Wow! This is complicated!
Indeed, it is not easy! I do not need to say how much illnesses that cause inflammation of the vocal folds (e.g. allergies, reflux, gluten for gluten-intolerant singers, etc) would affect fold mass and flexibility.
Blessed are those who come into singing with a relatively balanced set-up. But it is also supremely important to listen to our vocal heroes with a bit of objectivity.
They were/are not Gods!
Even the best of them did not fully understand their instruments. They were always searching for the ideal! This Pavarotti?
Or this one?
To my ears, the difference is not subtle. There are strong opinions about the young Pavarotti and the difference that began to emerge in the mid 70s. You judge. It does not make him a less great singer but how was the sound experienced by listeners who heard both versions? I only heard the later Pavarotti in the 80s. So I cannot really judge, except for the videos. I prefer the earlier version.
One of my favorite bass-baritones ever!
But does the taking on of lower bass parts over the years force an unconscious search for darker colors?
Possibly? Still one of the most exciting male voices I ever heard at the MET throughout his career. But I must say, I prefer the earlier sound. I was a Ramey groupie in my earliest singing days and heard both versions. One may argue that age darkens the voice. But how do we tell a deepening of the voice from the strength to handle greater volume (i.e. mass) and a slightly depressed larynx?
Arguably one of the most beautiful soprano voices in our art form’s recorded history:
It seems Tebaldi was always looking for a balance between “velvet and steel.”
I would say the first version is more velvety and the second steelier. Perhaps the effect of live performance vs studio recording! However, the difference is notable and the vacillation between the two is heard throughout her career. Some say she was inconsistent. Well she, like these previous great singers, was HUMAN. Not a goddess! The steely version sounds to me as if she was struggling with “relaxing the throat.” Laryngeal position seems slightly higher. As explained above, balance is global! A steelier production (medial pressure) can have an adverse effect on laryngeal flexibility if exaggerated.
One of the most celebrated mezzos ever began her career as a soprano:
Did her change to mezzo have an effect on how she thought about timbre (and therefore the depth of the larynx)?
Beautiful either way! But was her larynx high in the Bohème clip? I think not! But others might have a different opinion. Or we may ask another question! Does her search for laryngeal depth required a bit of help from her tongue root, as discussed above? (Note, I am not saying that Horne was a soprano by nature. Many singers have played around with different voice categories. Indeed some singers can be viable in different repertoire that might seem extreme today.)
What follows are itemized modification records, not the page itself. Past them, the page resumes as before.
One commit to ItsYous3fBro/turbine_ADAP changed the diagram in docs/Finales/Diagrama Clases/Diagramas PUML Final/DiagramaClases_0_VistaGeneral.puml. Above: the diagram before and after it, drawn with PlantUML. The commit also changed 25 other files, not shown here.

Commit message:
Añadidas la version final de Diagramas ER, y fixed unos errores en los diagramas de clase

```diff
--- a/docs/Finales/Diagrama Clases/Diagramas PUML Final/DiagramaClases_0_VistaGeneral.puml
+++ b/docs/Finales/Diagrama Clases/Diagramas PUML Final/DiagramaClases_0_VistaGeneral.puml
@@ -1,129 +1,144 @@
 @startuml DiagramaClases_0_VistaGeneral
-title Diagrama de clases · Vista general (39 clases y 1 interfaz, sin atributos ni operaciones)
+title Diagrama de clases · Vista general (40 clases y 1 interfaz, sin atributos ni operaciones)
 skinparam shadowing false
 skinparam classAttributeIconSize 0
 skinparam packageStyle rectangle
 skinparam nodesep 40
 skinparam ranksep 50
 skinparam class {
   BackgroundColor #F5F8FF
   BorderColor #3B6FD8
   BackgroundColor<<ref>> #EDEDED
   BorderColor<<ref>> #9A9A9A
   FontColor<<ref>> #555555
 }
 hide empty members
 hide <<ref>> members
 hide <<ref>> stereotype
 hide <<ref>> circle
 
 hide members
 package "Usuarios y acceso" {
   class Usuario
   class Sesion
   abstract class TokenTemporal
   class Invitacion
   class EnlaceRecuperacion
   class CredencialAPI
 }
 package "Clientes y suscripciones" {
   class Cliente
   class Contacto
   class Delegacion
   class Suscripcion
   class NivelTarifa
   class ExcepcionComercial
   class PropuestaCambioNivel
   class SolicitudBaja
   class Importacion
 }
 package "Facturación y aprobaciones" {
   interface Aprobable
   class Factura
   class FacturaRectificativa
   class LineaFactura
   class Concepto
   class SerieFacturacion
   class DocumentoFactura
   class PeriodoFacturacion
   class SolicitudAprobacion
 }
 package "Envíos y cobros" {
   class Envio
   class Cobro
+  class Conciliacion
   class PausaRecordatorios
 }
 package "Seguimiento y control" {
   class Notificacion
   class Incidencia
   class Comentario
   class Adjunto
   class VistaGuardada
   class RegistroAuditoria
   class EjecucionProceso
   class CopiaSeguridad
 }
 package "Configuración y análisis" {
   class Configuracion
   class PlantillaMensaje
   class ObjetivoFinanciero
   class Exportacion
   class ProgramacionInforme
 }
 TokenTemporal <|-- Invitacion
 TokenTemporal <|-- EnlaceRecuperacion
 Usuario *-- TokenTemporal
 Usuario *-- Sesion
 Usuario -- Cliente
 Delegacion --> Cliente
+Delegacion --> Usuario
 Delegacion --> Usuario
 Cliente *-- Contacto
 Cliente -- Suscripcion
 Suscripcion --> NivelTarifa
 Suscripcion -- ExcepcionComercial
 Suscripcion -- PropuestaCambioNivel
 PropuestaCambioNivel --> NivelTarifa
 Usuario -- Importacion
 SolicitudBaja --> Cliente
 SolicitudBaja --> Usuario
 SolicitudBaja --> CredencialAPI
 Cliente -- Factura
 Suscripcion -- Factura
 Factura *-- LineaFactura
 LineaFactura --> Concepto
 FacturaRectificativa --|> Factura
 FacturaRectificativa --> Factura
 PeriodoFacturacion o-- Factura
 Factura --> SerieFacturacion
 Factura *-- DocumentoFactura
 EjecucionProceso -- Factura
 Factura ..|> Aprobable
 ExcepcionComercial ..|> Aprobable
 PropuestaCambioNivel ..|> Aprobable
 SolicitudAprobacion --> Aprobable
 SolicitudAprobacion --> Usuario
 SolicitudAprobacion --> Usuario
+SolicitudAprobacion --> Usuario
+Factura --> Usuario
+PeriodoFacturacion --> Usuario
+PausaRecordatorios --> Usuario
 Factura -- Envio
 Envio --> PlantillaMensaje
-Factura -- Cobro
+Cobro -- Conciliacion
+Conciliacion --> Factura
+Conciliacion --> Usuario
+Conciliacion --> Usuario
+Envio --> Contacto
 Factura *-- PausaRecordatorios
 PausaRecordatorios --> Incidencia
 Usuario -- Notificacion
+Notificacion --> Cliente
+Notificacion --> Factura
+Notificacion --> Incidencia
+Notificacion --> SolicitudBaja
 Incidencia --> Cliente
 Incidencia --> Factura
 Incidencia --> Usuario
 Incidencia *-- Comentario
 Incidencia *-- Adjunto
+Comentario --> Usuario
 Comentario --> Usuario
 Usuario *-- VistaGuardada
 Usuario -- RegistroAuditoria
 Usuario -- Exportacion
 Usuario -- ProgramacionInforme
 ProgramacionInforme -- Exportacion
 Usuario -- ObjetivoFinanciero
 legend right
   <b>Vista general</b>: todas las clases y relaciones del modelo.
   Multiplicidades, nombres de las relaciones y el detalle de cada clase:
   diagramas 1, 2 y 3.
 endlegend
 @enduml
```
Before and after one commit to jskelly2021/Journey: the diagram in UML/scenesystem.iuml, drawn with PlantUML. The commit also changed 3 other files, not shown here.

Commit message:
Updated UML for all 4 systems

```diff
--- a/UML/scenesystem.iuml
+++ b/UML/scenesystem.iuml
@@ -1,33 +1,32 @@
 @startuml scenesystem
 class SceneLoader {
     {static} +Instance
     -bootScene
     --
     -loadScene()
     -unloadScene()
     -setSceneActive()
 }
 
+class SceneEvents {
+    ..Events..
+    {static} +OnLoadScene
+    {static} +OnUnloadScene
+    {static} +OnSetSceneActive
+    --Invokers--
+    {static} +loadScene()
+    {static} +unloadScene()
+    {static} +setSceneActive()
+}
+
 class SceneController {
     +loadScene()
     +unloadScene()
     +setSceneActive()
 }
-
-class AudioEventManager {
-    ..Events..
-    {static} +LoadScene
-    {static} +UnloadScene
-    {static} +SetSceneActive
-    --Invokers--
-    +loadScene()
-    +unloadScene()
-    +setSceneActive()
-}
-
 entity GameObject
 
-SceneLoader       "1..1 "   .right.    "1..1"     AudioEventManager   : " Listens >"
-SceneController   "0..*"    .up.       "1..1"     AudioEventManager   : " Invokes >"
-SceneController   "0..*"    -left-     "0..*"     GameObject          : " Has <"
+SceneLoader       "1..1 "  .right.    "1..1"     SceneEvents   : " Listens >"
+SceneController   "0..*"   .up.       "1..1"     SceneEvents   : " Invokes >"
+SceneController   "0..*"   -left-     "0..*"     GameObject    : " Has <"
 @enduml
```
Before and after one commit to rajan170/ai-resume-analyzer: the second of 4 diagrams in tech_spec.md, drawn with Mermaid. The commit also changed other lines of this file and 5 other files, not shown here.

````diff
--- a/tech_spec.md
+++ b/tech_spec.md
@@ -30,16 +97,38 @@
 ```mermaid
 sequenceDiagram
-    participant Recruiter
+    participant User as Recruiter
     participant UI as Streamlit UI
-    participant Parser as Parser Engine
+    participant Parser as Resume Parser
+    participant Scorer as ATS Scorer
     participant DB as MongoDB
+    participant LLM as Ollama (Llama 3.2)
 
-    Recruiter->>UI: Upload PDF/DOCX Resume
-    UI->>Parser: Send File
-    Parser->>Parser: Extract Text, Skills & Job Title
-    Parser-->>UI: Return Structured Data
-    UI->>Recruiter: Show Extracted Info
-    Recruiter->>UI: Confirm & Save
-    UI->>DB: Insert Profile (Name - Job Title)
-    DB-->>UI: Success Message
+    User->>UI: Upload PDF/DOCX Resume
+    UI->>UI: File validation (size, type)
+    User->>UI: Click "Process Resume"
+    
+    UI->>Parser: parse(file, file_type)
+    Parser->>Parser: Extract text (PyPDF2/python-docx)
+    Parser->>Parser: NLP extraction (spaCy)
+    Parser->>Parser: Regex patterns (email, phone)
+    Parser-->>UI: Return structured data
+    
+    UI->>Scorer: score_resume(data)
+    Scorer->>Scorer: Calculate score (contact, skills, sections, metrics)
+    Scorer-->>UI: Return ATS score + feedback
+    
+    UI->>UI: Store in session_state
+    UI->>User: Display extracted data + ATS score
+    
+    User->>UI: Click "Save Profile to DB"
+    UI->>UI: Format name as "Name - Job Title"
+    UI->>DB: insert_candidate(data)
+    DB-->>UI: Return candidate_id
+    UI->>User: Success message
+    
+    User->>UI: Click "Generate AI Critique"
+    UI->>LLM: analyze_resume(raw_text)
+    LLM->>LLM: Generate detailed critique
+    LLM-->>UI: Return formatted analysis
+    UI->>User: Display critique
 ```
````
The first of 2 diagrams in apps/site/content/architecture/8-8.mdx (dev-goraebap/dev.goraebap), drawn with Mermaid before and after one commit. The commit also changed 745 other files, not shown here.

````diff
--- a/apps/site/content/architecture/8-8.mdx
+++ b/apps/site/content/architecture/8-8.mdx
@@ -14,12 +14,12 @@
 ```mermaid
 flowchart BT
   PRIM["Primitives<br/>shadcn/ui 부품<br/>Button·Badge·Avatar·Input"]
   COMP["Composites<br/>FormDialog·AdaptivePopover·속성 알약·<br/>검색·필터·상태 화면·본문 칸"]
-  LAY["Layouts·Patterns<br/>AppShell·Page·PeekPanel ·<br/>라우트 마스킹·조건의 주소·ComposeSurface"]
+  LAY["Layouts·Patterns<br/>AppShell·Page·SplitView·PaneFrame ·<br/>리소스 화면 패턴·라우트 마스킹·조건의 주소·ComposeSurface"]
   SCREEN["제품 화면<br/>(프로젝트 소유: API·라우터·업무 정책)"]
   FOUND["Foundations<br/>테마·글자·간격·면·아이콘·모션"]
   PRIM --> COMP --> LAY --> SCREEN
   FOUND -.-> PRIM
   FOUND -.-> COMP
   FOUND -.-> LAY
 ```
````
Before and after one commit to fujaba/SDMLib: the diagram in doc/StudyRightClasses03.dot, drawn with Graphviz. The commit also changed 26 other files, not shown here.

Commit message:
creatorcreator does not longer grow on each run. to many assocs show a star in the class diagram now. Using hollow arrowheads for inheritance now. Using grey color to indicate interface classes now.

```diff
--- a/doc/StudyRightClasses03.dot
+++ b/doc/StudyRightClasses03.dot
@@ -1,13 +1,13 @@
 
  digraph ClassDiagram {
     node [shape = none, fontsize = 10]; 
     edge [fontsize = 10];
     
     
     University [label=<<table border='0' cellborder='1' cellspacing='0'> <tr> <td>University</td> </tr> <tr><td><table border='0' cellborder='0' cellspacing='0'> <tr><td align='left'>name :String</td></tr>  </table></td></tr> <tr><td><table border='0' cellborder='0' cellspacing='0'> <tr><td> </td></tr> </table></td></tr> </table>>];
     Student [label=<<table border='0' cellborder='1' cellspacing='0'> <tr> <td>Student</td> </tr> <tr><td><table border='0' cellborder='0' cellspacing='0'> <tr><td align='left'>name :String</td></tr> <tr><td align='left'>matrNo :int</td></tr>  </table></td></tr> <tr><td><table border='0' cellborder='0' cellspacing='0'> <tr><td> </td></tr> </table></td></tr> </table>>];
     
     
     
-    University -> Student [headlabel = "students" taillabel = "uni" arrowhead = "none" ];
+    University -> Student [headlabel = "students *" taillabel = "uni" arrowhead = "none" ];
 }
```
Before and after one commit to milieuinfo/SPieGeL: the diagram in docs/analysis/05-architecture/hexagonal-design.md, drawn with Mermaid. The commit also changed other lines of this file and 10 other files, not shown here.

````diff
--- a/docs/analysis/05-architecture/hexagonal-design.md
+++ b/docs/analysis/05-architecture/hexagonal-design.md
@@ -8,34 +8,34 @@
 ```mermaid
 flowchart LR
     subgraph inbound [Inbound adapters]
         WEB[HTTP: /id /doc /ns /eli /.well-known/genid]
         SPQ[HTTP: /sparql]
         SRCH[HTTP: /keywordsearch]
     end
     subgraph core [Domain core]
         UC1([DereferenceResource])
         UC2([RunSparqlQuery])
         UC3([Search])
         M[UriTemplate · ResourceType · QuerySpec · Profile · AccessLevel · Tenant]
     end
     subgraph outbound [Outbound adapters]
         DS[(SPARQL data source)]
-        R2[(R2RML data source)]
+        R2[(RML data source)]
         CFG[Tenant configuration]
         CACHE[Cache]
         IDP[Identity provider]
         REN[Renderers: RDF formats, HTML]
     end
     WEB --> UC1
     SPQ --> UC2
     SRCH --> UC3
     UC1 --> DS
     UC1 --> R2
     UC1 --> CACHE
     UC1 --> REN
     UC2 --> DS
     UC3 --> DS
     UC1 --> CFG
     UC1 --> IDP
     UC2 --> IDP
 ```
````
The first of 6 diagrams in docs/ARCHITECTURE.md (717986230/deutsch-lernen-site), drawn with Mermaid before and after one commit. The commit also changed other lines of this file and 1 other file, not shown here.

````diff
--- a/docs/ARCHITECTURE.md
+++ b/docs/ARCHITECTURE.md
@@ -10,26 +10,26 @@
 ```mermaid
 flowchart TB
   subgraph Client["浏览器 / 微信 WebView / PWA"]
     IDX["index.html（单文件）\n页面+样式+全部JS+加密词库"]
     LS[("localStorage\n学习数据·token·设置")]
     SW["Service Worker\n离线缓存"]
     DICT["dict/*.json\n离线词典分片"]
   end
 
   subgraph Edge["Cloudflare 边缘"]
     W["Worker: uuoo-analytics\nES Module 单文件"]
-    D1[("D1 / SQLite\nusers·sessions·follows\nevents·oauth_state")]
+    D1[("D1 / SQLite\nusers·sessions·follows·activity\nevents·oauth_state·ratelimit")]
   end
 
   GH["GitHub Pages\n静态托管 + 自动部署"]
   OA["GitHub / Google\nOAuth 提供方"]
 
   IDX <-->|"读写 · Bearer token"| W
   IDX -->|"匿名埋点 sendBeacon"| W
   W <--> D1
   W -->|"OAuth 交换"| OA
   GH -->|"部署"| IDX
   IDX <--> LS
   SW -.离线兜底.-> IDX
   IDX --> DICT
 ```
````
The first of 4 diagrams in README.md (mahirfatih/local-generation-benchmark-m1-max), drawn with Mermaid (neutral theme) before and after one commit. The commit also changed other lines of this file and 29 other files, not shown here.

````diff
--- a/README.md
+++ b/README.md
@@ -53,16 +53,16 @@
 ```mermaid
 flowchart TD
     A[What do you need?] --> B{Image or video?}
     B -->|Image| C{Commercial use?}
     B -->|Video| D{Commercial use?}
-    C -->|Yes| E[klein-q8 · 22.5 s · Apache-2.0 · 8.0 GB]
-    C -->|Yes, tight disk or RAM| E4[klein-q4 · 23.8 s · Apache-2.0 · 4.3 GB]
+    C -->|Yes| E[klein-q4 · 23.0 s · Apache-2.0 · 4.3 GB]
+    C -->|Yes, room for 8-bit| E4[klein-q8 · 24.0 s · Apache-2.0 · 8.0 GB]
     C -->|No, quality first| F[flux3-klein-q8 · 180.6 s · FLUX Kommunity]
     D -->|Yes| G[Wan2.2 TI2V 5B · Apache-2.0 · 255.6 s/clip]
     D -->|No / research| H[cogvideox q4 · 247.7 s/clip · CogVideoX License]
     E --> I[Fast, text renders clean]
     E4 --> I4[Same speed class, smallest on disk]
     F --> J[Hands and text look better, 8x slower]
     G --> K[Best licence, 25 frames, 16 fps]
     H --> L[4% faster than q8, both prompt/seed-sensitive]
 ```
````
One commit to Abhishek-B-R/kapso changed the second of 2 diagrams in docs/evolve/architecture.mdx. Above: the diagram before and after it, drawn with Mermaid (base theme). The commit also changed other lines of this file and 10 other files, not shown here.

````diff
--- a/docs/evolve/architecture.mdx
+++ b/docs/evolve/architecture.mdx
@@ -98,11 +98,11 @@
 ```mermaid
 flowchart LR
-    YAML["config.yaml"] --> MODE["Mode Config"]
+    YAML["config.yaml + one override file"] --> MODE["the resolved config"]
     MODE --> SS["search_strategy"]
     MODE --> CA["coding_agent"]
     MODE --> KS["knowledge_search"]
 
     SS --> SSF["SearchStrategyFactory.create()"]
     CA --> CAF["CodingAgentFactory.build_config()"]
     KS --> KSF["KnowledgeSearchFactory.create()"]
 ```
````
One more tenor, because this example is very interesting. This is my favorite clip of this great tenor:
The low larynx (la gola aperta–open throat) became the fundamental aspect of Giacomini’s technique as expressed from interviews regarding his technique. The necessity of a low larynx (appropriate to the given singer) is a scientific fact relative to operatic singing. The question is one of measure. Did Giacomini go too far?
This does not take away from the proven fact that this man was one of the great tenors of recorded opera. But it is worth listening to the progression of his career from the 1969 live recording of him singing Cavalleria to his latest concerts at an advanced age in the first decade of the 21st century. More than 40 years singing! Is it necessary to work on opening a throat that is already open? Yes! If not for anything, to help the singer understand the correct measure, so they don’t go too far. Between Pavarotti and Giacomini, we see two interpretations of the open throat. Pavarotti began in the early 1960s with what seemed a very balanced voice but he migrated towards a slightly higher larynx. Giacomini’s fully formed recording of the 1980s as a starting point finds the tenor seeking greater depth. I could theorize on a number of reasons why (That could be a point of discussion in the comments section) but I will stop here. I’d be interested to know your preferences and why!